What you are asked to do =>
All of the lines below need to be copied exactly, apart from the pictures.

━━━━━━━━━━

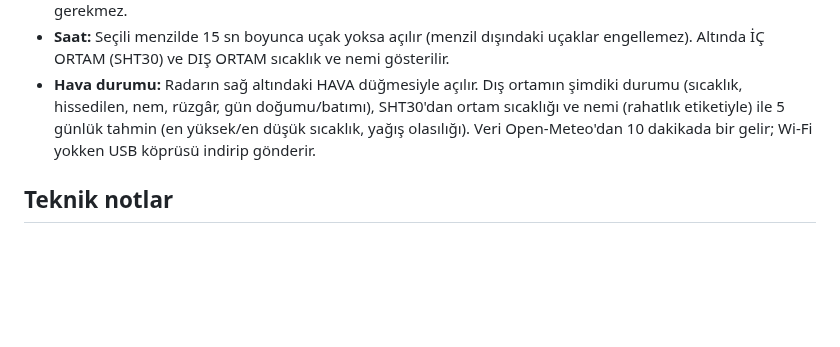
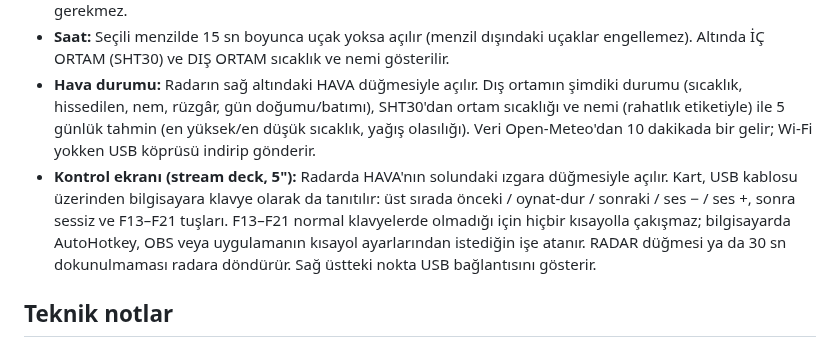
Before and after one commit to ckaraman/Plane-Radar3D, a Markdown page: README.md, the part around the change. Rendered like a GitHub page; blank space fills up the shorter version.

Commit message:
README: stream deck screen

```diff
--- a/README.md
+++ b/README.md
@@ -169,6 +169,7 @@ Ekran modelleri arasında renk farkı olabildiği için bu ayarlar yazılımı y
 - **Harita:** Deniz, göller ve baraj gölleri dolu, kıyı ve ana yollar çizgi olarak. Kurulum sayfasının 2. adımında harita boyutunu seçip "Cihaza kaydet"e basınca OpenStreetMap verisi indirilip USB ile gönderilir. Wi-Fi gerekmez.
 - **Saat:** Seçili menzilde 15 sn boyunca uçak yoksa açılır (menzil dışındaki uçaklar engellemez). Altında İÇ ORTAM (SHT30) ve DIŞ ORTAM sıcaklık ve nemi gösterilir.
 - **Hava durumu:** Radarın sağ altındaki HAVA düğmesiyle açılır. Dış ortamın şimdiki durumu (sıcaklık, hissedilen, nem, rüzgâr, gün doğumu/batımı), SHT30'dan ortam sıcaklığı ve nemi (rahatlık etiketiyle) ile 5 günlük tahmin (en yüksek/en düşük sıcaklık, yağış olasılığı). Veri Open-Meteo'dan 10 dakikada bir gelir; Wi-Fi yokken USB köprüsü indirip gönderir.
+- **Kontrol ekranı (stream deck, 5"):** Radarda HAVA'nın solundaki ızgara düğmesiyle açılır. Kart, USB kablosu üzerinden bilgisayara klavye olarak da tanıtılır: üst sırada önceki / oynat-dur / sonraki / ses − / ses +, sonra sessiz ve F13–F21 tuşları. F13–F21 normal klavyelerde olmadığı için hiçbir kısayolla çakışmaz; bilgisayarda AutoHotkey, OBS veya uygulamanın kısayol ayarlarından istediğin işe atanır. RADAR düğmesi ya da 30 sn dokunulmaması radara döndürür. Sağ üstteki nokta USB bağlantısını gösterir.
 
 ## Teknik notlar
 
```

━━━━━━━━━━

Reply =>
Before and after one commit to ckaraman/Plane-Radar3D, a Markdown page: README.md, the part around the change. Rendered like a GitHub page; blank space fills up the shorter version.

Commit message:
README: stream deck screen

```diff
--- a/README.md
+++ b/README.md
@@ -169,6 +169,7 @@ Ekran modelleri arasında renk farkı olabildiği için bu ayarlar yazılımı y
 - **Harita:** Deniz, göller ve baraj gölleri dolu, kıyı ve ana yollar çizgi olarak. Kurulum sayfasının 2. adımında harita boyutunu seçip "Cihaza kaydet"e basınca OpenStreetMap verisi indirilip USB ile gönderilir. Wi-Fi gerekmez.
 - **Saat:** Seçili menzilde 15 sn boyunca uçak yoksa açılır (menzil dışındaki uçaklar engellemez). Altında İÇ ORTAM (SHT30) ve DIŞ ORTAM sıcaklık ve nemi gösterilir.
 - **Hava durumu:** Radarın sağ altındaki HAVA düğmesiyle açılır. Dış ortamın şimdiki durumu (sıcaklık, hissedilen, nem, rüzgâr, gün doğumu/batımı), SHT30'dan ortam sıcaklığı ve nemi (rahatlık etiketiyle) ile 5 günlük tahmin (en yüksek/en düşük sıcaklık, yağış olasılığı). Veri Open-Meteo'dan 10 dakikada bir gelir; Wi-Fi yokken USB köprüsü indirip gönderir.
+- **Kontrol ekranı (stream deck, 5"):** Radarda HAVA'nın solundaki ızgara düğmesiyle açılır. Kart, USB kablosu üzerinden bilgisayara klavye olarak da tanıtılır: üst sırada önceki / oynat-dur / sonraki / ses − / ses +, sonra sessiz ve F13–F21 tuşları. F13–F21 normal klavyelerde olmadığı için hiçbir kısayolla çakışmaz; bilgisayarda AutoHotkey, OBS veya uygulamanın kısayol ayarlarından istediğin işe atanır. RADAR düğmesi ya da 30 sn dokunulmaması radara döndürür. Sağ üstteki nokta USB bağlantısını gösterir.
 
 ## Teknik notlar
 
```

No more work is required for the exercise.